Pick the lines holding the string "path" out of the records and copy them.

=====

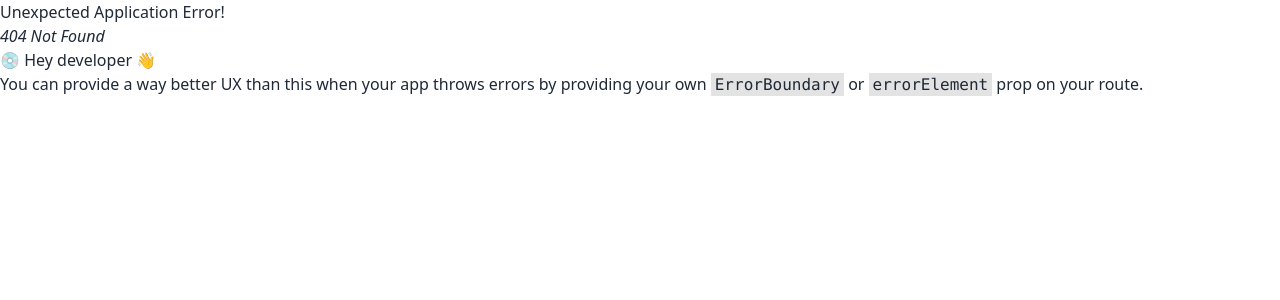
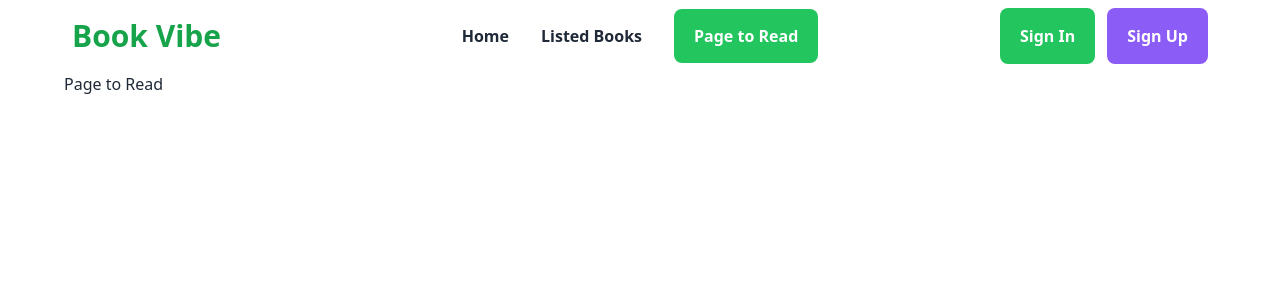
Before and after one commit to Shahriar3809/book-vibe, a React (Vite) app: page /PageToRead in a window 1280 px wide. Before the commit this address had no page. Shown: the top 300 px of the page. Built offline with nearby package versions, Linux system fonts and the light colour scheme.

Commit message:
Navbar added

```diff
--- /dev/null
+++ b/src/Components/ListedBooks.jsx
@@ -0,0 +1,11 @@
+
+
+const ListedBooks = () => {
+    return (
+        <div>
+            Listed Books
+        </div>
+    );
+};
+
+export default ListedBooks;
--- a/src/Components/Navbar.jsx
+++ b/src/Components/Navbar.jsx
@@ -1,57 +1,51 @@
+import { Link, NavLink } from "react-router-dom";
 
 
 const Navbar = () => {
     return (
       <div className="navbar">
         <div className="navbar-start ">
-          <div className="dropdown">
-            <div tabIndex={0} role="button" className="btn btn-ghost lg:hidden">
-              <svg
-                xmlns="http://www.w3.org/2000/svg"
-                className="h-5 w-5"
-                fill="none"
-                viewBox="0 0 24 24"
-                stroke="currentColor"
-              >
-                <path
-                  strokeLinecap="round"
-                  strokeLinejoin="round"
-                  strokeWidth="2"
-                  d="M4 6h16M4 12h8m-8 6h16"
-                />
-              </svg>
-            </div>
-            <ul
-              tabIndex={0}
-              className="menu menu-sm dropdown-content mt-3 z-[1] p-2 shadow bg-base-100 rounded-box w-52"
-            >
-              <li>
-                <a>Home</a>
-              </li>
-
-              <li>
-                <a>Listed Books</a>
-              </li>
-
-              <li>
-                <a>Page to Read</a>
-              </li>
-            </ul>
-          </div>
-          <a className="text-3xl font-bold">Book Vibe</a>
+          <a className="text-3xl text-green-600 font-bold">Book Vibe</a>
         </div>
         <div className="navbar-center hidden lg:flex">
-          <ul className="menu menu-horizontal px-1">
+          <ul className="flex font-semibold gap-8">
             <li>
-              <a>Home</a>
+              <NavLink
+                className={({ isActive }) =>
+                  isActive
+                    ? " px-5 py-4  rounded-lg text-white font-bold text-base bg-green-500"
+                    : ""
+                }
+                to="/"
+              >
+                Home
+              </NavLink>
             </li>
 
             <li>
-              <a>Listed Books</a>
+              <NavLink
+                className={({ isActive }) =>
+                  isActive
+                    ? " px-5 py-4  rounded-lg text-white font-bold text-base bg-green-500"
+                    : ""
+                }
+                to="/listedBooks"
+              >
+                Listed Books
+              </NavLink>
             </li>
 
             <li>
-              <a>Page to Read</a>
+              <NavLink
+                className={({ isActive }) =>
+                  isActive
+                    ? " px-5 py-4  rounded-lg text-white font-bold text-base bg-green-500"
+                    : ""
+                }
+                to="/PageToRead"
+              >
+                Page to Read
+              </NavLink>
             </li>
           </ul>
         </div>
--- /dev/null
+++ b/src/Components/PageToRead.jsx
@@ -0,0 +1,11 @@
+
+
+const PageToRead = () => {
+    return (
+        <div>
+            Page to Read
+        </div>
+    );
+};
+
+export default PageToRead;
--- a/src/Layouts/Root.jsx
+++ b/src/Layouts/Root.jsx
@@ -5,7 +5,7 @@ import Navbar from "../Components/Navbar";
 const Root = () => {
     return (
         <div className="max-w-6xl mx-auto">
-            This is root
+
             <Navbar></Navbar>
             <Outlet></Outlet>
         </div>
--- /dev/null
+++ b/src/Pages/ErrorPage.jsx
@@ -0,0 +1,15 @@
+import { Link } from "react-router-dom";
+
+
+const ErrorPage = () => {
+    return (
+      <div className="text-center flex flex-col gap-5 items-center justify-center h-screen">
+        <h1 className="text-6xl font-bold ">No Page Found...</h1>
+        <button className="bg-green-500 p-5 rounded-lg font-bold text-xl text-white mt-5">
+          <Link to="/">Go to Home</Link>
+        </button>
+      </div>
+    );
+};
+
+export default ErrorPage;
--- a/src/main.jsx
+++ b/src/main.jsx
@@ -5,18 +5,30 @@ import './index.css'
 import { createBrowserRouter, RouterProvider } from "react-router-dom";
 import Root from './Layouts/Root';
 import Home from './Pages/Home';
+import ListedBooks from './Components/ListedBooks';
+import PageToRead from './Components/PageToRead';
+import ErrorPage from './Pages/ErrorPage';
 
 
 const router = createBrowserRouter([
   {
     path: "/",
     element: <Root></Root>,
+    errorElement: <ErrorPage></ErrorPage>,
     children: [
       {
-        path: '/',
-        element: <Home></Home>
-      }
-    ]
+        path: "/",
+        element: <Home></Home>,
+      },
+      {
+        path: "/listedBooks",
+        element: <ListedBooks></ListedBooks>,
+      },
+      {
+        path: '/PageToRead',
+        element: <PageToRead></PageToRead>,
+      },
+    ],
   },
 ]);
 
```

=====

- Response box
-                <path
     path: "/",
-        path: '/',
+        path: "/",
+        path: "/listedBooks",
+        path: '/PageToRead',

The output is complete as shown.